Is your menstrual cup rubbing you the wrong way? Don’t panic! You might be able to solve your problem with a simple snip of the stem. Cup trouble can stem (ahem..) from a few different issues, so it’s vital that you diagnose the true cause of your discomfort before you grab a pair of scissors. So if your cup isn’t fitting you like that perfect ‘Goldilocks’ cup should, then it might be time to make the snip.
To trim, or not to trim…
The most important factor to consider before you cut your stem is cervix height, because this determines the length
of your vagina and whether your cup will fit. Once you know your cervix height, you can check whether you’ve inserted your cup incorrectly, or if it’s just too long for you.

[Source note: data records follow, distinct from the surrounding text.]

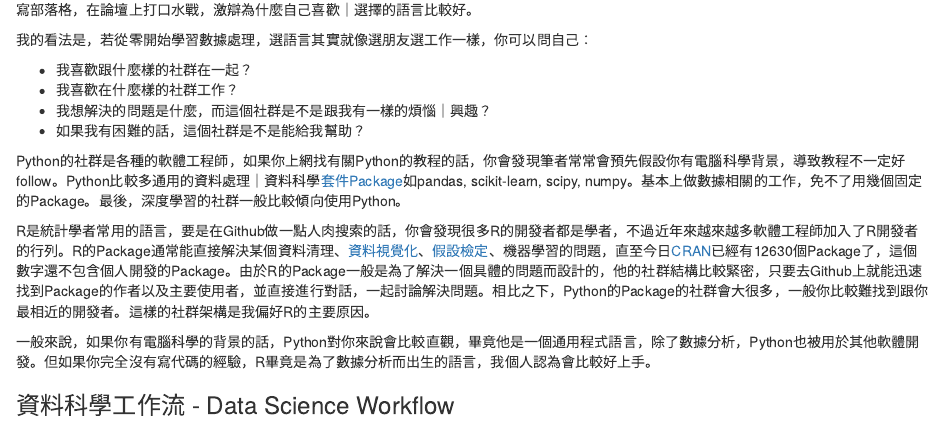
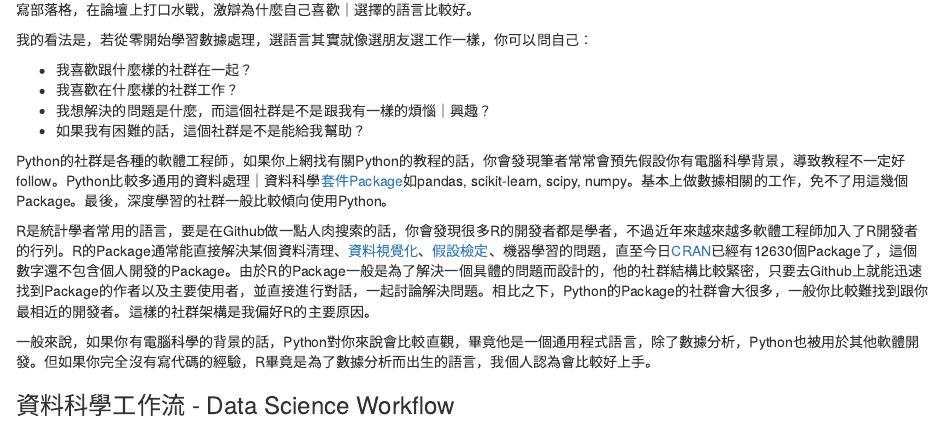
Before and after one commit to amy17519/beginnR, an R Markdown document (lessons1.Rmd): the page in a window 1100 px wide, from 290 px down. Rendered offline with R 4.5, knitr and Pandoc, with nearby package versions.

Commit message:
missing word

```diff
--- a/lessons1.Rmd
+++ b/lessons1.Rmd
@@ -18,7 +18,7 @@ R跟Python是現在處理數據主流的程式語言，比較資深的資料科
 - 我想解決的問題是什麼，而這個社群是不是跟我有一樣的煩惱｜興趣？
 - 如果我有困難的話，這個社群是不是能給我幫助？
 
-Python的社群是各種的軟體工程師，如果你上網找有關Python的教程的話，你會發現筆者常常會預先假設你有電腦科學背景，導致教程不一定好follow。Python比較多通用的資料處理｜資料科學[套件Package](http://breezymove.blogspot.com/2013/04/package.html)如pandas, scikit-learn, scipy, numpy。基本上做數據相關的工作，免不了用幾個固定的Package。最後，深度學習的社群一般比較傾向使用Python。
+Python的社群是各種的軟體工程師，如果你上網找有關Python的教程的話，你會發現筆者常常會預先假設你有電腦科學背景，導致教程不一定好follow。Python比較多通用的資料處理｜資料科學[套件Package](http://breezymove.blogspot.com/2013/04/package.html)如pandas, scikit-learn, scipy, numpy。基本上做數據相關的工作，免不了用這幾個Package。最後，深度學習的社群一般比較傾向使用Python。
 
 R是統計學者常用的語言，要是在Github做一點人肉搜索的話，你會發現很多R的開發者都是學者，不過近年來越來越多軟體工程師加入了R開發者的行列。R的Package通常能直接解決某個資料清理、[資料視覺化](https://zh.wikipedia.org/wiki/数据可视化)、[假設檢定](https://zh.wikipedia.org/wiki/假設檢定)、機器學習的問題，直至今日[CRAN](https://zh.wikipedia.org/wiki/R语言#CRAN)已經有12630個Package了，這個數字還不包含個人開發的Package。由於R的Package一般是為了解決一個具體的問題而設計的，他的社群結構比較緊密，只要去Github上就能迅速找到Package的作者以及主要使用者，並直接進行對話，一起討論解決問題。相比之下，Python的Package的社群會大很多，一般你比較難找到跟你最相近的開發者。這樣的社群架構是我偏好R的主要原因。
 
```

This simple (and super useful!) bit of info is very easy to find out, by inserting your finger into your vagina when you’re on your period and checking how high your cervix sits. Once you have a rough idea of this length, compare it to the length of your cup.
Read our detailed guide on checking your cervix height here. Once you’ve figured it out, there are two options…
1. My cup is the right length!
If you find that your cervix height is perfect for your cup size – then chances are that you’re not inserting it correctly and it might be sitting a little too low in your vagina. To remedy this, we recommend using the half-V fold, which makes the cup smaller, more rigid, and easy to insert.
Insert your cup a little higher than it needs to be – you can use your finger on the rim to push it further inside the vagina. Once it’s there, you can squeeze on the body of the cup to get the rim to pop open and form a seal. Then, gently pull down on the base until the cup is in a comfortable position.
This method should ensure that your cup is sitting correctly and fully open – and should keep that pesky stem far away from poking at your vulva.
2. My cup is too long for me
Cervix too low for your cup? Don’t worry! Most cups can be trimmed and it’s super easy to do. Just make sure that you only trim a small amount at a time, so that you don’t snip too much. You can always keep trimming if it’s still uncomfortable.
How to trim the stem of a Lily Cup
Cutting the stem of a Lily Cup is quick, easy and effective. To trim your Lily Cup, cut the stem to just below the 3rd ring. Make sure to use a clean, sharp pair of scissors for a neat cut. In general, we recommend leaving the final ring alone, both so that you still have something to grip for removal, and also to avoid puncturing your cup.
If you really need to, then you can try snipping a little more – just past the final ring.
Any more than this could compromise your cup, so don’t get too snip happy!
How to trim the stem of a Lily Cup Compact
The Lily Cup Compact is one of the shorter menstrual cups on the market, but there are a couple of ways to make it even shorter. But before you trim this cup – did you know that it’s reversible? Just turn it inside-out and you’re good to go – it’s just as effective, and only has a tiny decrease in capacity.
If you prefer to go ahead with the snip, then the same rules as the Lily Cup apply – just make sure you don’t cut above the 3rd ring.
Any higher than this and you could risk puncturing the cup and making it unusable.
So there you have it – a foolproof guide to trimming the stem of your Lily Cup or Lily Cup Compact! Just bear in mind that by removing the stem, you might make your cup a little more difficult to remove, since you won’t have as much to grip onto during removal.
Luckily, if you’ve been keeping those pelvic floor muscles in good shape, then a little push you should reunite you with your cup in no time. So now you know the how and the why, you can get snipping that stem… chop chop!
A collective group of “lady experts” at Intimina who love sharing our personal experiences, even when they are a little too personal. We believe it’s time to start breaking down the taboos around menstruation, motherhood, and menopause, and start owning our female health.